Scan the material for "camera". Copy every line it appears in.

|---|

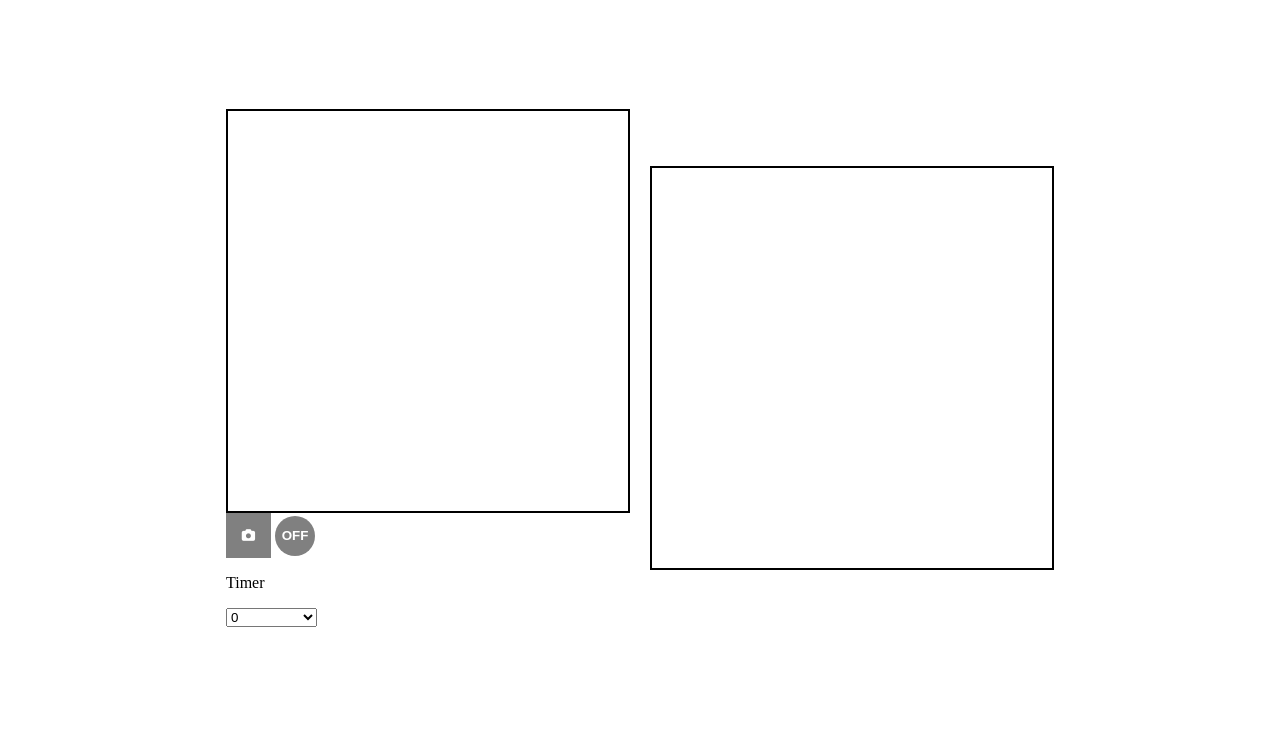
Repository: dmpelaez/photoBoothy
Page: Photobooth.html
The author's editor kept a copy of each file at every save. The page is drawn from the files as they stood at one save, then again after the next save.
The browser window is 1280 px wide. The pictures show the whole page.
Some web libraries are served in a nearby version.

Above is the page before, as saved 2025-12-16 23:10:39.

### Photobooth.html
<!DOCTYPE html>

  <html>

    <head>

      <title>Photobooth</title>
      <!--CSS link-->
      <link rel="stylesheet" href="https://cdnjs.cloudflare.com/ajax/libs/font-awesome/7.0.1/css/all.min.css">
      <link rel="stylesheet" href="Photobooth.css">
    </head>
    <body>
      <div class="container">

        <div class="timer"></div>

        <video autoplay id="video">

        </video>
        <button id="photo-btn" ><i class="fa-solid fa-camera"></i></button>
        <button id="btn-toggle">OFF</button>
        <p class="timerchoose">Timer</p>
        <select class="select" value="">
          <option value="0">0</option>
          <option  value="3">3 seconds</option>
          <option  value="5">5 seconds</option>
          <option value="7">7 seconds</option>
          <option  value="10">10 seconds</option>
        </select>

      </div>

      <canvas id="canvas-image"></canvas>
      <script src="Photobooth.js"></script>
    </body>

  </html>

### Photobooth.css
body {
  display: Flex;
  align-items: center;
  justify-content: center;
  HEIGHT: 100VH;
  flex-direction: row;
  gap: 20px;
}
#video,
#canvas-image {
  border: 2px solid black;
  height: 400px;
  width: 400px;
}
#video {
  display: grid;
}
#btn-toggle {

  background: gray;
  border: none;
  border-radius: 50%;
  height: 40px;
  width: 40px;
  color: white;
  font-weight: bold;
  font-family: arial;
  cursor: pointer;
}
#photo-btn {


  height: 45px;
  width: 45px;
  border: none;
  background: gray;
  cursor: pointer;
}
#photo-btn i {
  color: white;
}
.timer {
display: none;

}

.timerPhoto {
  background: black;
  height: 50px;
  width: 50px;
  color: white;
  display: flex;
  align-items: center;
  justify-content: center;
   position: absolute;
  left: 35%;
  bottom: 69.5%;
}

### Photobooth.js
//To make the video appear in html
//I use <video></video> html element
const video = document.getElementById('video');
//canvas element is where the photos will appear
const canvas = document.getElementById('canvas-image');
const btn = document.getElementById('photo-btn');
//I set the canvas into 2d to get the copy
//of the photo taken
const context = canvas.getContext('2d');


//I use navigator.mediDevices.getUsermedia
//to get access on the camera by allowing the
//video and use it to assigned as value of
//video element

///-----------------------------------------------------------------///
//Default value false
let isVideo = false;


//This is a btn for on and off to the camera
document.getElementById('btn-toggle')
.addEventListener('click', () => {

  //Condition where it looks for the opposite
  //value of isVideo by using NOT operator
  //which will result to having a value of TRUE
  if (!isVideo) {
  //once it becomes true
  //navigator.mediaDevices.getUserMedia will activate
  //and the access to video will open
  navigator.mediaDevices.getUserMedia({video: true})
  .then((stream) => {
  //access to camera
  video.srcObject = stream;
  //btn ON
   document.getElementById('btn-toggle').innerHTML = 'ON';
   //Value was change to true
   //so once the btn is click again
   //the else if is the one that will be open
     isVideo = true;

  });
} else if (isVideo) {
  //access to camera again
 navigator.mediaDevices.getUserMedia({video: true})
  .then((stream) => {
    //To stop the camera access
    stream.getTracks().forEach(track => track.stop());
    //To stop the webcam light we need to track all
    //the access video.srcObject have
    for (const track of video.srcObject.getTracks()) {
      track.stop();
    }
    //no value
    stream = null;
    //no value
   video.srcObject = null;
   //Display btn as OFF
   document.getElementById('btn-toggle').innerHTML = 'OFF';
   //Value is changed to false
   isVideo = false;

  })

}
console.log(isVideo);
});

///------------------------------------------------------------///
//capturePhoto is a function where
// the canvas width and height have the
// values of videos'
//and context.drawImage capture everything
//and replicate the videos into photo
//and before that we change its value
//to the canvas.getContext('2d')
function capturePhoto() {
  //the value canvas width and height
  // is the same as the video width and height;
  canvas.width = video.videoWidth;
  canvas.height = video.videoHeight;

  //
  context.drawImage(video, 0, 0, canvas.width, canvas.height);
}

///------------------------------------------------------------------------///
//btn for camera to capture
btn.addEventListener('click', () => {
//Finally after minutes of thinking how
//to activate the timer if the camera is open

//This will only activate if the isVideo value
// is true but its default value stop it from triggering
//the settimer() because it didn't meet the condition
if (isVideo === true) {
settimer();

}
})

document.body.addEventListener('keydown', (event) => {
  if (event.code === 'Space') {
    if (isVideo === true) {
      settimer();
  }
 }
})

///-----------------------------------------------------------------////








//Timer default setTime
let timer = 0;
//Time interval default value;
let timeInterval = null;
//Get the class selector of select element
const setTime = document.querySelector('.select');
//Use it to get the value from options
//using the eventlistener
//and reassinged the value of timer
//based on the selected value
setTime.addEventListener('change', () => {
  timer = Number(setTime.value);
})

//This is timer function
// where after five seconds
//it will capture a picture
function settimer() {
  //ClearInterval to clear the previous time
  clearInterval(timeInterval);

 //variable timeChange is assign to the value of timer
 let timeChange = timer;
  const timer2 =  document.querySelector('.timer');
  //Use if condition to trigger the funtions inside
  if (timeChange > 0) {
    console.log(timeChange);

    //timeInterval value is reassigned to setInterval
    timeInterval = setInterval(() => {
      //where the class for display of timer is added
      timer2.classList.add("timerPhoto");
      //and display it to see
       document.querySelector('.timer').innerHTML = timeChange;
       //Use if statement
       //where if the timer is equal to 0
       //it will clear the timeInterval which is this
       //part of the function to reset the timer
       //and remove the display
       //and also capture the image
       if (timeChange === 0) {
        clearInterval(timeInterval);
        capturePhoto();

        timer2.classList.remove("timerPhoto");
       }
       //Time is dropping only until it
       //reaches 0 because the if statement condition
       // remove all this part after reaching the time 0

       timeChange --;

    }, 1000);


  } else  {
    //Optional but to make sure
    //the photo is captured
    capturePhoto();

  }
}

After the next save:
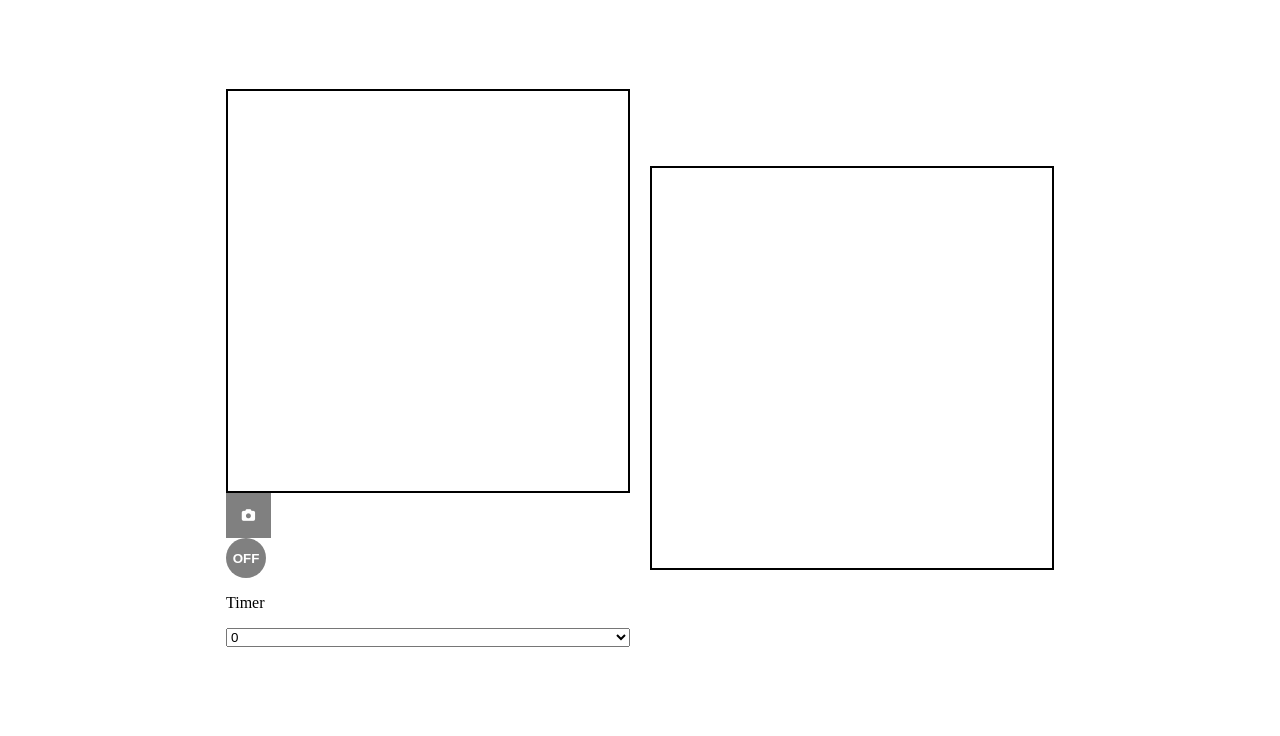
Saved 47 s later.
--- a/Photobooth.css
+++ b/Photobooth.css
@@ -5,6 +5,10 @@ body {
   HEIGHT: 100VH;
   flex-direction: row;
   gap: 20px;
+}
+
+.container {
+  display: grid;
 }
 #video,
 #canvas-image {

|---|

## Expected answer
        <button id="photo-btn" ><i class="fa-solid fa-camera"></i></button>
//to get access on the camera by allowing the
//This is a btn for on and off to the camera
  //access to camera
  //access to camera again
    //To stop the camera access
//btn for camera to capture
//to activate the timer if the camera is open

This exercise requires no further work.